To view them as agents of revolution in and of themselves is of course, flawed.
Mrs May is a classic conservative, eager to exert military might and rather less keen to tend to the more unfortunate in society, if her voting history is any guide. Mrs Clinton has strong hawkish tendencies. Miss Clark and Mrs Merkel are firmly centrist politicians, operating deftly in the political structures that have been largely built and maintained by men.
Miss Clark and Mrs Merkel do, in my opinion, hew more closely to the idea of being "vectors for peace and stability", which is how Miss Clark described female leaders to the Guardian.
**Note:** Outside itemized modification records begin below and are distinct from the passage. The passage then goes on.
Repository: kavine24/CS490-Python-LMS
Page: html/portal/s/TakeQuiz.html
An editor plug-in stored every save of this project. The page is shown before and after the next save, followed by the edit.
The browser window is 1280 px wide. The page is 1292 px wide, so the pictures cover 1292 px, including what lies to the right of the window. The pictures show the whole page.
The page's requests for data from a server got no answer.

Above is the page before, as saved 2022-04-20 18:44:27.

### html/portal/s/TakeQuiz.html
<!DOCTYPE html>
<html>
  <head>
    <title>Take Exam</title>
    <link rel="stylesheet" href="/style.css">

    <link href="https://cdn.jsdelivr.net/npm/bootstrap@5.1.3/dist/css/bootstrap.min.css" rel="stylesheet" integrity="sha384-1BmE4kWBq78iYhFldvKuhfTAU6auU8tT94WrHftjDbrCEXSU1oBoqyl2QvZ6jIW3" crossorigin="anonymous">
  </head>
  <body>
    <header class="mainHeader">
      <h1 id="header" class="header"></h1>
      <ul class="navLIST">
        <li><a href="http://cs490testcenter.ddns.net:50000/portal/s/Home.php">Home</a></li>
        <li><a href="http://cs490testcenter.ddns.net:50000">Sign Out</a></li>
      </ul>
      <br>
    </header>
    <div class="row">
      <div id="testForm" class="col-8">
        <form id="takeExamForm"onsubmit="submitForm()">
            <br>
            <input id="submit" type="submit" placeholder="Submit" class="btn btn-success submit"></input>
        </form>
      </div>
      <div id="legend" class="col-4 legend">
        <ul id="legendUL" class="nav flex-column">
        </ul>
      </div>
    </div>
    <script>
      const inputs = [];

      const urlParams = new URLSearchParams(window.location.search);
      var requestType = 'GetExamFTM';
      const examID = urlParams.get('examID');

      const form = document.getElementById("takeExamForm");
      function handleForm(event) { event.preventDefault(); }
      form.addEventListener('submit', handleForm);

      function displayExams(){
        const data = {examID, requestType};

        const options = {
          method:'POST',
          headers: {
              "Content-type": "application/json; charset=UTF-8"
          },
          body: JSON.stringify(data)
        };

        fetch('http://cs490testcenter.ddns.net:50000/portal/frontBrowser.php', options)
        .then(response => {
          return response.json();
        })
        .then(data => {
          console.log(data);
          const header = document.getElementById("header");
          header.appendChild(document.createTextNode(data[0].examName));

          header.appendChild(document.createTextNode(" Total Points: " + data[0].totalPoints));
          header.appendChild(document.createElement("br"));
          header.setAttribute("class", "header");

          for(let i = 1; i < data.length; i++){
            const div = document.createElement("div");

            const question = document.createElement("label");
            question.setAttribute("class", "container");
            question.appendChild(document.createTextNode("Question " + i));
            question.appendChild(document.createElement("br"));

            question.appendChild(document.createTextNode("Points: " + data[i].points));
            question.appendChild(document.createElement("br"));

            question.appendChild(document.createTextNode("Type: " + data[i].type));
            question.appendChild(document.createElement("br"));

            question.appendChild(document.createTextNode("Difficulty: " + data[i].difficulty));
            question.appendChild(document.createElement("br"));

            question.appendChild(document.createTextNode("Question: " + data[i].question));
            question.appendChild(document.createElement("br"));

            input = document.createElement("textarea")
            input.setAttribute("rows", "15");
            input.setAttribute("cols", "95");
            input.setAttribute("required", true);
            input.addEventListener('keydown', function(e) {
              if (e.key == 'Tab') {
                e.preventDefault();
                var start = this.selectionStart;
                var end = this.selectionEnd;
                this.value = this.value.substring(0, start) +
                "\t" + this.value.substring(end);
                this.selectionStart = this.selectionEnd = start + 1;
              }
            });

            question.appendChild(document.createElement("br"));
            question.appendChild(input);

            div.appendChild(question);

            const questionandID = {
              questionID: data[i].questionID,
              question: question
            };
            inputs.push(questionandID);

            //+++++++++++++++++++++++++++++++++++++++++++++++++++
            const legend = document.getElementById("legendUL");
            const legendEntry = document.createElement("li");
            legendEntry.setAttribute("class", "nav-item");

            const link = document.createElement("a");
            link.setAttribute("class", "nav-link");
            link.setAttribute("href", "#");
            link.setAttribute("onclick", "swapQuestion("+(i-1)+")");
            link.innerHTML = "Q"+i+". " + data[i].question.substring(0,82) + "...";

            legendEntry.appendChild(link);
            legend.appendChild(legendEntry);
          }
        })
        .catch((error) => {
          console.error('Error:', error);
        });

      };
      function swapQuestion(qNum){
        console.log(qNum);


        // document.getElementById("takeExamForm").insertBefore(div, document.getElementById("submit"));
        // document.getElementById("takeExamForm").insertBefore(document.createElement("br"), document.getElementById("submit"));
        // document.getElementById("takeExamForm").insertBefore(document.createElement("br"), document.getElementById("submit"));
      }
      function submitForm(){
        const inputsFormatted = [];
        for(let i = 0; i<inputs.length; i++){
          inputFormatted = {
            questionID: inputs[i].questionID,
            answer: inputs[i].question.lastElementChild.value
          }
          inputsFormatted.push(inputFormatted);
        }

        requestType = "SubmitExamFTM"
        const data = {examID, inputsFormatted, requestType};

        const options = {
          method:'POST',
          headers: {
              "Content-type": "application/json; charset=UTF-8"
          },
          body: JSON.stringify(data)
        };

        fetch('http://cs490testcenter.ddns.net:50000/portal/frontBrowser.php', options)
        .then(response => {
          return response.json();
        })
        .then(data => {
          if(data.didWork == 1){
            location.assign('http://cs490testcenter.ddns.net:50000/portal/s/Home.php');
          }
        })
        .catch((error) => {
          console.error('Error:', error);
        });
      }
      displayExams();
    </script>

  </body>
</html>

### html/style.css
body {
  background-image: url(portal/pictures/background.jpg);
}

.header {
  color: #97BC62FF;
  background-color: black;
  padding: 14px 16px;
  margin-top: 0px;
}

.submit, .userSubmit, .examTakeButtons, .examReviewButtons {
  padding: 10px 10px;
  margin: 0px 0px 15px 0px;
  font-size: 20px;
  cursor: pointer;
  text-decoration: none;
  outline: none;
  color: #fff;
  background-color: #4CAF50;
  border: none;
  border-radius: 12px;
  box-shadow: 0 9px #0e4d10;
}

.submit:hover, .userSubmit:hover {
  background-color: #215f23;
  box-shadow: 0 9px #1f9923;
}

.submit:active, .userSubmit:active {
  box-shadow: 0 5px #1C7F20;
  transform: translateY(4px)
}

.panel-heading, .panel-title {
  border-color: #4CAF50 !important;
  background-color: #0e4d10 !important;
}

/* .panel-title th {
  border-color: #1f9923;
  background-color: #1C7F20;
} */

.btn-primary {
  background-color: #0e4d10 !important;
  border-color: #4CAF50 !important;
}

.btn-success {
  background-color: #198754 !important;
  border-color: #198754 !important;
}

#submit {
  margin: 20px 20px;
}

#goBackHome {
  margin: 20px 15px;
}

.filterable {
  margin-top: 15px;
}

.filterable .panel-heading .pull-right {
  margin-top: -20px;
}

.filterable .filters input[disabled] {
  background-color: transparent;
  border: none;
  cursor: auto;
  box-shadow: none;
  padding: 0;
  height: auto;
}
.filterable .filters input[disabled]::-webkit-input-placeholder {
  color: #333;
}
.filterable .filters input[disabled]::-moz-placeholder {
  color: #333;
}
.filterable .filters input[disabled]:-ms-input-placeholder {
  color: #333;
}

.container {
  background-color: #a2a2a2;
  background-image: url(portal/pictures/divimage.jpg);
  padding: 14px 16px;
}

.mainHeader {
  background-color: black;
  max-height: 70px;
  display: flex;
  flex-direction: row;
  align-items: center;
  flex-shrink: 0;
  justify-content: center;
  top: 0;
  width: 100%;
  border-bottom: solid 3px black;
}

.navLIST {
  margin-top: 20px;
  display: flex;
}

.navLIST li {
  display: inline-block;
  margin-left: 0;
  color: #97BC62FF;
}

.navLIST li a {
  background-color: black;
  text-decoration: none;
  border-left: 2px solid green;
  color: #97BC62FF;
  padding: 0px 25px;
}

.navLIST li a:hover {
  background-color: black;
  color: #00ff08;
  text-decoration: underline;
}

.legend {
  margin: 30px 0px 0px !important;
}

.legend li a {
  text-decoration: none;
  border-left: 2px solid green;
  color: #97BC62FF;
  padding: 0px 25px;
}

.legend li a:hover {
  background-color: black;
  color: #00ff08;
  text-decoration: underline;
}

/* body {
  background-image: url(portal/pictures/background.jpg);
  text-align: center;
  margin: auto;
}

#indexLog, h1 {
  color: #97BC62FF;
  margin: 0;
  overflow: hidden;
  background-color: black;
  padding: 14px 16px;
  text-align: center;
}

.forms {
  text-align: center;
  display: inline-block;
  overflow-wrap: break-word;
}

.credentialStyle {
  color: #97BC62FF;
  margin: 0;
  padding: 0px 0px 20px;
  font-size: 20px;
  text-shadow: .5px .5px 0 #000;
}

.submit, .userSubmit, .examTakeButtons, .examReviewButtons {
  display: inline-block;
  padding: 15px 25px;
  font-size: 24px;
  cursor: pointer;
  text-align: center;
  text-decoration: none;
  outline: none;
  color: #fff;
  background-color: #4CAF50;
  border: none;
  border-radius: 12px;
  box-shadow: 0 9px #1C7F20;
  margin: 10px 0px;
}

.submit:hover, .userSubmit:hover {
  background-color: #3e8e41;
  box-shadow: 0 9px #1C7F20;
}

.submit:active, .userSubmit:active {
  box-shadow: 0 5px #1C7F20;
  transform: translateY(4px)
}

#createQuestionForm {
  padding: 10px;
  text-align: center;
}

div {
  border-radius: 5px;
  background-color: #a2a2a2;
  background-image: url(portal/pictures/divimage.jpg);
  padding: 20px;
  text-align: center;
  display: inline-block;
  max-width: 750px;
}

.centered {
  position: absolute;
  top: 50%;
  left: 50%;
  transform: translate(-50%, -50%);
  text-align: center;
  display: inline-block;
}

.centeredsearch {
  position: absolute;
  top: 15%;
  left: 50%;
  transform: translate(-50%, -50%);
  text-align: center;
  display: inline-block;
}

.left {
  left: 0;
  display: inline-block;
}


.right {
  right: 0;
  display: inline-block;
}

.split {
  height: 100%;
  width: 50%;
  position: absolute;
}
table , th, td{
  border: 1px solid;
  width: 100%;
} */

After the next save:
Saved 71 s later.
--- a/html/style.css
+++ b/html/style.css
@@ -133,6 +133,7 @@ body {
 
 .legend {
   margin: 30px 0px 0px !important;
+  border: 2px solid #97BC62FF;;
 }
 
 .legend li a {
But this is possibly less in their case about being women, and more about being empathetic people with a keen eye on their historical legacies.
The media still inhibit all women leaders by openly judging them on whether they have utilised their uteri or not; whether they have sanctified heterosexual relationships or not, or whether they wear appropriately 'feminine' clothing. (Male leaders such as David Cameron must simply have wives that fulfil these criteria).
Anyone with eyes and ears knows this is exactly the kind of metric that is still applied to women in the 'real world' as well, so it's not a surprise.
How refreshing, then, that when Andrea Leadsom pointed out rival Theresa May had leadership deficiencies because she didn't have children she was given short shrift in the UK (even if Theresa May then turned around and gave that twerp a role in her cabinet).
To the question of whether these women are shattering the glass ceiling, I would argue instead they're standing on a glass cliff.
A study published in the British Journal of Management in 2005, which looked at the performance of Britain's top 100 stock market-listed companies before and after the appointment of male or female board members, found that women were much more likely to be appointed when the company's fortunes were headed south.
Forget the glass ceilings, said the study's authors - these women tended to be placed on a 'glass cliff', where inevitably their leadership appointments are made in crisis, where organisations are ready to take more risks. They turn to anything that might provide a solution - even a woman!
Mrs May is of course the most obvious example of this. She's heading up Britain at a time of enormous upheaval, not only with Brexit, but also in terms of an already precarious economic situation that was threatening to upend that country's stability.
Same with Miss Clark: the UN faces seemingly insurmountable problems with a Middle East on fire, Russia and China thumbing their nose at UN regulation, and the scourge of climate change upon us.
Mrs Clinton will inherit a superpower bitterly divided and riven with violence, and Mrs Merkel is no less than the de facto head of the tempestuous European Union.
Will these problems be more likely fixed with the appointment of these hard-working, serious women to their cause, as opposed to the usual male candidates? Perhaps not.
But the fact they are there may mean the problems are even more intractable than first thought, with even the very best female leaders destined to fail in one way or another.
*Dita de Boni is an Auckland journalist and regular TVNZ opinion writer.